Crypto-agility and post-quantum cryptography explained

Today's public key cryptography will be broken by tomorrow's quantum computers. Now what?

Rendering of a quantum computer

PQC Defined

Future-proof encryption ready for the next ten years

Post-quantum cryptography (PQC) refers to cryptographic algorithms that are believed to be safe from attacks by both today's classic computers and tomorrow's quantum computers.

Why care?

Quantum computers will destroy the internet if we don't prepare

The algorithms that sufficiently powerful quantum computers are capable of running can factor large integers and solve discrete logarithms efficiently. These are the hard problems that underlie the security we rely on in present-day public-key cryptography such as RSA and Elliptic Curve Cryptography.

In other words, quantum computers will break the security of the internet.

Anyone with a sufficiently powerful quantum computer will be able to rip the “s” off 🔓 https. At that point, every online transaction, login, banking interaction, communication, etc., will be compromised.


Quantum 101

Quantum computers explained


Quantum computers, first theorized about some 30 years ago, are now real. These computers utilize quantum mechanics at the level of photons or particles to perform calculations.

At the quantum level, these computers can utilize a property called superposition, where a piece of data can be a zero, a one, or a probabilistic overlay of both at the same time.

Quantum algorithms can leverage this property to efficiently solve hard problems that classic computers would take untold years to finish.

Quantum computers aren’t built with standard circuits and silicon, but how they’re built varies widely. One might leverage polarized photons to store state. Another might use molecular magnets, trapped ions, or superconductors. There are more than a dozen different approaches in use across existing proof-of-concept quantum computers.


All quantum computers suffer two fundamental problems: noise and scale.

Noise: the measurements being taken of spin, orientation, magnetic pole, etc., are at such a microscopic level that they can be disrupted by anything from temperature changes to vibrations, which can introduce errors.

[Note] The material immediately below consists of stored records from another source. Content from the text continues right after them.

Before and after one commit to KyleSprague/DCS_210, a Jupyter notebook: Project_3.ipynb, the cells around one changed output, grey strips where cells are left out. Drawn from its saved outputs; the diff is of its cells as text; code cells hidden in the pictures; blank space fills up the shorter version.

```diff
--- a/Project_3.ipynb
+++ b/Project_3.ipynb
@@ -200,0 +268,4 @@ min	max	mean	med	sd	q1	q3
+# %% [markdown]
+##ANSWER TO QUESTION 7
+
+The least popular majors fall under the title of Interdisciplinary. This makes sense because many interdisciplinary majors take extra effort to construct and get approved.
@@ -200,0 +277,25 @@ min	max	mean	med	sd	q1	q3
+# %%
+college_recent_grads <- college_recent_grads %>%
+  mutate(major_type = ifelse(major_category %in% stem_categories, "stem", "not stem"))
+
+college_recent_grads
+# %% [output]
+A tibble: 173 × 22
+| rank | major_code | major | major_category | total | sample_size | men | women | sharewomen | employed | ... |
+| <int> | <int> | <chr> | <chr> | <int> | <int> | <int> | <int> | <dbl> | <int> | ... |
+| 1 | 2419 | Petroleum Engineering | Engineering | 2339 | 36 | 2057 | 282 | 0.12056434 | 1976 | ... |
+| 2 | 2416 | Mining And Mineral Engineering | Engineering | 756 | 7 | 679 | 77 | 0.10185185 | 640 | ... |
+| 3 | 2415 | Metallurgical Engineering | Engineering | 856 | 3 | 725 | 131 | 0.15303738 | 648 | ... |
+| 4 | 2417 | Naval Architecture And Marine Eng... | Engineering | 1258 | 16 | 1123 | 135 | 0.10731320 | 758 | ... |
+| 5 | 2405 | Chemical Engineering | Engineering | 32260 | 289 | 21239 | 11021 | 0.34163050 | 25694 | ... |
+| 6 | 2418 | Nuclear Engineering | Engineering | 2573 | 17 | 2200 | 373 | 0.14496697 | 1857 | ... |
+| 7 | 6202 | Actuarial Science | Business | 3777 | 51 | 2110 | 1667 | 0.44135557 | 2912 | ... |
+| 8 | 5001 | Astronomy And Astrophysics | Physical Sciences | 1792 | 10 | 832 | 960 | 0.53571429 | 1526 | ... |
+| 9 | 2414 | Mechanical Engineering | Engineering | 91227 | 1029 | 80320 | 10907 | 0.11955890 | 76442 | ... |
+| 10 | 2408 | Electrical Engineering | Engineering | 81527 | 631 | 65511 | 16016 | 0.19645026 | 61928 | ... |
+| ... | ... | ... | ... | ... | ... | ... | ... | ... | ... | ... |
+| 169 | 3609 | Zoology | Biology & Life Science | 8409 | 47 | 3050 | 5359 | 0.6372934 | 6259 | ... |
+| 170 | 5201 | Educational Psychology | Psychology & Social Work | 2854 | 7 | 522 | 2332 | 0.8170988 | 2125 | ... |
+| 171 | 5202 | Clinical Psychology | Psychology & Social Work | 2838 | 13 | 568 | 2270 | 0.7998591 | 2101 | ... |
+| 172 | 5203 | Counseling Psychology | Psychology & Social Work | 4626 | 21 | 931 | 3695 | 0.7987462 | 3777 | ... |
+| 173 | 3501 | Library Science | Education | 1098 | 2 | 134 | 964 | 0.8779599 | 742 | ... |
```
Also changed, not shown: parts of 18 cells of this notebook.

Scale: while it’s possible to measure and manage a single photon on an individual level, it’s extremely difficult to manage billions of them. Making quantum computers more powerful means scaling them up in ways that are exceptionally challenging.


For now, quantum computers are giant things built by governments, large corporations, and universities and stored in rooms deep underground. It’ll be decades before they become a Christmas list item, if they ever do. Long before that happens, they’ll be a threat to our encryption standards.

Nostradamus predicts...

Quantum computers are close to being practical

As far as we know, quantum computers are not powerful enough today to outperform our existing classic computers. And they’re unable to break our public key cryptography. They’re real, but they remain weak and temperamental.

However, the pace of advancement is rapid, and there are numerous signals that governments may secretly be further along than we in the public know.

In the U.S., the White House has issued a National Security Memorandum instructing federal agencies to modernize the encryption protocols used on national security systems to defend against quantum computers. At the same time, the National Institute of Standards and Technology (NIST) is holding a Post-Quantum Cryptography (PQC) competition to select algorithms to replace those threatened by quantum computers.

Experts across the field are predicting that the breakthrough will come within the next ten years.

What's next?

Best practices have been static for 20 years, but that's about to change.

The algorithms we used in 2001 are the same ones we’re using today with only a few minor changes (goodbye MD5, hello SHA-3) and tweaks to key sizes. That won’t be the case for much longer.

When the PQC competition concludes, we’ll be caught between the tried-and-trusted algorithms that we use today and new algorithms that have not been scrutinized and attacked as long. There’s a lot of risk with these new standards as we saw when one of the finalists was broken by a classical computer.

This will lead to debate over new best practices, with some folks waiting, others embracing the new, and some working on hybrid schemes that come with their own tradeoffs.

Regardless, best practices around cryptography will evolve and change frequently over the next decade. That’s where crypto-agility comes in.

What is crypto-agility?

Crypto-agility is the ability to change your cryptographic choices without large projects

A crypto-agile organization does not have code or infrastructure that is tightly coupled to specific cryptographic algorithms and related choices like key sizes. Instead, code and infrastructure leverage tools that abstract away those decisions and allow them to be made via configuration and to be updated and changed over time.

In practice

Start migrating to crypto-agility now, as the problem is bigger than you think.

Experts are predicting Y2K levels of remediation once the inflection point is reached, but quantum computers aren’t the only possible trigger.

It has long been possible that a cryptanalytic breakthrough would render one of our trusted algorithms broken. It’s happened before with MD5 (a foundational building block in many algorithms), with DES, and even with the evolution of key sizes as computers get exponentially more powerful and new techniques reduce the number of cycles required to break smaller keys.

While it sounds easy, it can be extremely difficult to get the proper tools in place that allow you to adjust. Our SaaS Shield product is one way to make this easier. We abstract away your reliance on specific key management servers, algorithms, key sizes, etc., and we allow these to rotate at any time with simple configuration changes.

Talk to us to learn more.

Schedule a Consultation